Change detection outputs
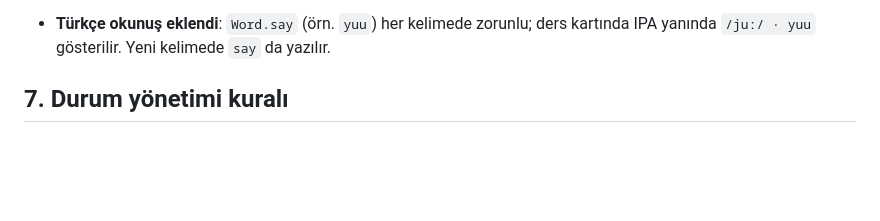
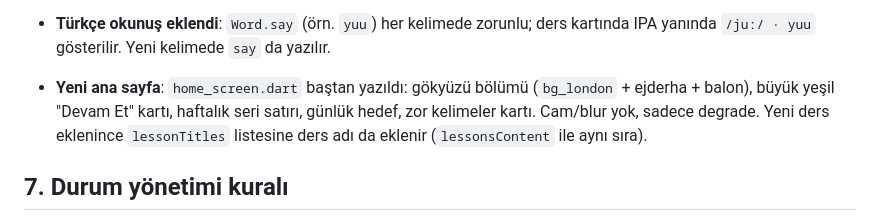
Before and after one commit to cngz190505/hop-english, a Markdown page: AGENTS.md, the part around the change. GitHub-like rendering; blank space fills up the shorter version.

```diff
--- a/AGENTS.md
+++ b/AGENTS.md
@@ -153,6 +153,7 @@ Her değişiklikten sonra buraya yazılır ve güncel AGENTS.md kullanıcıya do
 - **Titreşim Duolingo gibi güçlendirildi** (`fx.dart`): doğru 3 darbe, yanlış 5 darbe, kutlama 10 darbe; her darbede `vibrate` + `heavyImpact`. Ek paket yok.
 - **Ders 2 (Kendini Tanıtma) eklendi**: `lesson_data.dart` içinde `lesson2Words` (10 kelime), `lessonsContent` listesinde. `openLesson1` yerine `openLesson(context, index)` var; `LessonScreen`, `QuizScreen`, `ResultScreen` `lessonIndex` taşır ve `completeLesson(index)` doğru dersi işaretler. Ders haritasında içerik hazır ders sayısı `lessonsContent.length`'ten gelir. Ana sayfa butonu sıradaki dersi açar, ilerleme çubuğu öğrenilen kelime/toplam kelime gösterir. Derlenip denenmedi.
 - **Türkçe okunuş eklendi**: `Word.say` (örn. `yuu`) her kelimede zorunlu; ders kartında IPA yanında `/juː/ · yuu` gösterilir. Yeni kelimede `say` da yazılır.
+- **Yeni ana sayfa**: `home_screen.dart` baştan yazıldı: gökyüzü bölümü (`bg_london` + ejderha + balon), büyük yeşil "Devam Et" kartı, haftalık seri satırı, günlük hedef, zor kelimeler kartı. Cam/blur yok, sadece degrade. Yeni ders eklenince `lessonTitles` listesine ders adı da eklenir (`lessonsContent` ile aynı sıra).
 
 ## 7. Durum yönetimi kuralı
 
```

▸ Your assignment: Once the pictures are set aside, repeat the data above exactly.

▸ Task answer:
Before and after one commit to cngz190505/hop-english, a Markdown page: AGENTS.md, the part around the change. GitHub-like rendering; blank space fills up the shorter version.

```diff
--- a/AGENTS.md
+++ b/AGENTS.md
@@ -153,6 +153,7 @@ Her değişiklikten sonra buraya yazılır ve güncel AGENTS.md kullanıcıya do
 - **Titreşim Duolingo gibi güçlendirildi** (`fx.dart`): doğru 3 darbe, yanlış 5 darbe, kutlama 10 darbe; her darbede `vibrate` + `heavyImpact`. Ek paket yok.
 - **Ders 2 (Kendini Tanıtma) eklendi**: `lesson_data.dart` içinde `lesson2Words` (10 kelime), `lessonsContent` listesinde. `openLesson1` yerine `openLesson(context, index)` var; `LessonScreen`, `QuizScreen`, `ResultScreen` `lessonIndex` taşır ve `completeLesson(index)` doğru dersi işaretler. Ders haritasında içerik hazır ders sayısı `lessonsContent.length`'ten gelir. Ana sayfa butonu sıradaki dersi açar, ilerleme çubuğu öğrenilen kelime/toplam kelime gösterir. Derlenip denenmedi.
 - **Türkçe okunuş eklendi**: `Word.say` (örn. `yuu`) her kelimede zorunlu; ders kartında IPA yanında `/juː/ · yuu` gösterilir. Yeni kelimede `say` da yazılır.
+- **Yeni ana sayfa**: `home_screen.dart` baştan yazıldı: gökyüzü bölümü (`bg_london` + ejderha + balon), büyük yeşil "Devam Et" kartı, haftalık seri satırı, günlük hedef, zor kelimeler kartı. Cam/blur yok, sadece degrade. Yeni ders eklenince `lessonTitles` listesine ders adı da eklenir (`lessonsContent` ile aynı sıra).
 
 ## 7. Durum yönetimi kuralı
 
```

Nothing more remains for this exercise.